Sauvignon Blanc dates back to 18th century France where it first gained recognition in the Loire Valley and in the Bordeaux wine vineyards as well. It is thought that the grape is related to an older variety, Sauvignon Blanc, which is used in Jura, and even Carmenere. Interestingly, while Sauvignon Blanc is a white wine, the crossing with Cabernet Franc created the noble grape, Cabernet Sauvignon.
Sauvignon Blanc vines develop buds late and interestingly, it also ripens early. The grape develops best in temperate climates found in numerous wine regions as diverse as Bordeaux, California, South Africa, Australia and New Zealand.
Sauvignon Blanc continues gaining in popularity. In fact, Sauvignon Blanc is now the world’s 8th most widely planted grape. For white wines, only Chardonnay is more popular. Sauvignon Blanc is now so popular, the grape has its own holiday, International Sauvignon Blanc Day is celebrated depending on your calendar every April 24 and, or May 17!
Sauvignon Blanc as a wine and food match was made to pair with fresh seafood. Oysters on the half shell and Sauvignon Blanc is perfection to many. Other seafood dishes are perfect with Sauvignon Blanc, especially shellfish. Sauvignon Blanc and chicken can work, depending on the preparation. Sauvignon Blanc also makes a great match with a variety of cheeses, vegetables and salads.
The characteristics of Sauvignon Blanc wines can vary widely. Much of that variation is dependent on choices made by the winemaker. For example. the length of time the must remains in contact with grape skins. Longer periods of contact time produce a more intense wine. But that is countered by a wine that offering less age ability.
Temperature during fermentation also plays a large role in the wines character. With warmer temperatures, the wine develops more minerality, cooler temperatures accentuate tropical fruit and citrus sensations and acidities. Many consumers feel the best 100% Sauvignon Blanc wines are produced by Didier Dagueneau and other produces in the Loire Valley.
For blends, unquestionably, Sauvignon Blanc reaches its zenith in Bordeaux. In the past, the grape enjoyed tremendous popularity in the Bordeaux wine region. It was extremely dominant in Entre-Deux-Mers. Today, it is used more frequently in Pessac Leognan, the Graves and for the sweet white wine producing appellations of Sauternes, where it is prone to developing botrytis.
In both regions, regardless of whether the wine is sweet or dry, it is most often blended with Semillon. Chateau Haut Brion Blanc is heads and shoulders over every producer of dry white Bordeaux wine. It is one of the world’s great white wines with the ability to age for decades! Sadly, with such a small production and a pent up demand, Haut Brion Blanc is perhaps the world’s most expensive, dry white wine based on the release price from the chateau. Chateau Smith Haut Lafitte, Domaine de Chevalier and Pape Clement all produce world class wine from Pessac Leognan.

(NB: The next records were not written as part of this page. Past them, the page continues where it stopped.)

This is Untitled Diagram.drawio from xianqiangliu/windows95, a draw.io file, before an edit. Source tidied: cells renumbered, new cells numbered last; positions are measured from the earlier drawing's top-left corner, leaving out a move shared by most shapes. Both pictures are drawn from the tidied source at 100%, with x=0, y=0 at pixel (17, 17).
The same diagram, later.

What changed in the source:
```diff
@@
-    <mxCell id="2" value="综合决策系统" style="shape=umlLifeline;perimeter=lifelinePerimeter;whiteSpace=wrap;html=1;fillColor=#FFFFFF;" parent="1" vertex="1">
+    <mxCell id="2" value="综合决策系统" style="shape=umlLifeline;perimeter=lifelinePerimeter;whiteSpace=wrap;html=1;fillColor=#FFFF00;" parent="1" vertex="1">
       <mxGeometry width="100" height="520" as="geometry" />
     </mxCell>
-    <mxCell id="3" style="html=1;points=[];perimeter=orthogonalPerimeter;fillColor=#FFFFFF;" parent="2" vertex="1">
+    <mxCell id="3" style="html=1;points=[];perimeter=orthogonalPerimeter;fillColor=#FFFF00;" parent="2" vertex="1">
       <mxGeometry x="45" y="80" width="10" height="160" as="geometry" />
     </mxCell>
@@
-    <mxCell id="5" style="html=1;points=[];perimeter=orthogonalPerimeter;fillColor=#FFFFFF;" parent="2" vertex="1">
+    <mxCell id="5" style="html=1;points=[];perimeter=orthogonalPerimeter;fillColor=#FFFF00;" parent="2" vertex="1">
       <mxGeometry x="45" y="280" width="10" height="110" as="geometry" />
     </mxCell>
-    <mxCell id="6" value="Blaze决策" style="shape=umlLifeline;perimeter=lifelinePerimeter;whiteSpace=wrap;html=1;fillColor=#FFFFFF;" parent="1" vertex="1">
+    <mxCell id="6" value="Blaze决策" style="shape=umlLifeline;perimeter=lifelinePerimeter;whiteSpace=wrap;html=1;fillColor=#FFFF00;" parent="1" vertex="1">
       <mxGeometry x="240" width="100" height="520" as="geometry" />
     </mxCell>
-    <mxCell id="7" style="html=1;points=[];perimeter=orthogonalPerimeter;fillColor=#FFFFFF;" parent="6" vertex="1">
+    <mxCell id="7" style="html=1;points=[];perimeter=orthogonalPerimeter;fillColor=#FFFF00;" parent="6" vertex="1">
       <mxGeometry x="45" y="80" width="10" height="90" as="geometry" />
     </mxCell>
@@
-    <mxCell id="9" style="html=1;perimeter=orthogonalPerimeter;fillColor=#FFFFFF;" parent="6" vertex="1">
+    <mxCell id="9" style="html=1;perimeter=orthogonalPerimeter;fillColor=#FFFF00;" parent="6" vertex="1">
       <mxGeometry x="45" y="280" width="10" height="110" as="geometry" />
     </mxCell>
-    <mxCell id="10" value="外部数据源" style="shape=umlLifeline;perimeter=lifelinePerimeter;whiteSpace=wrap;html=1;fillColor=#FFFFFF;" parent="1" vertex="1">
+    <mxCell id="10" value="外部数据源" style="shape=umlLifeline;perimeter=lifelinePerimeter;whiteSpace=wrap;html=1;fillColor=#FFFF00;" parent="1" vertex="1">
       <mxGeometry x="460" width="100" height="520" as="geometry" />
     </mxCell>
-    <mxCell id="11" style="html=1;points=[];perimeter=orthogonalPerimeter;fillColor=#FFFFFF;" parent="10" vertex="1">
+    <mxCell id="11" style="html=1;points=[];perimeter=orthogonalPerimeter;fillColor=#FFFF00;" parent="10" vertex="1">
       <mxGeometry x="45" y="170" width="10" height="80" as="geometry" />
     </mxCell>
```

Sauvignon Blanc is also the dominant grape used in producing the dry white Bordeaux wines of the Medoc. Chateau Margaux, Chateau Lynch Bages and most recently Chateau Cos d’Estournel are examples of chateau that produce dry white wine in Bordeaux. A few chateaux located in St. Emilion also make dry white wines using Sauvignon Blanc as the main grape. Most notably, Valandraud and Chateau Monbousquet.
The character of dry Bordeaux wines with Sauvignon Blanc in the blend ranges from waxy lemons, grapefruits, lime and green apples to freshly cut or mown grass. In the sweet white wines of Bordeaux, it takes on honey coated, tropical fruit sensations. While numerous chateaux in Sauternes make outstanding sweet Bordeaux wine, Chateau d’Yquem is widely recognized as the one wine from the appellation without peer.
Sauvignon Blanc has a long history in California that dates back to the late 1800’s. The credit for bringing Sauvignon Blanc to California belongs to Charles Wetmore. Some of the first cuttings planted are supposed to have come from Chateau d’Yquem. Charles Wetmore planted them for his winery in Livermore, Cresta Blanca.
In time, Sauvignon Blanc fell out of favor in the American market. During the late 1960’s, Robert Mondavi re-branded the grape, marketing it to a new generation of wine drinks as Fume Blanc. Today, there are quality producers making good Sauvignon Blanc wines in California on stonier soils. Spottswoode, Araujo, Lail, Rudd and Jonata are just some of the better estates making very good Sauvignon Blanc wines in California today.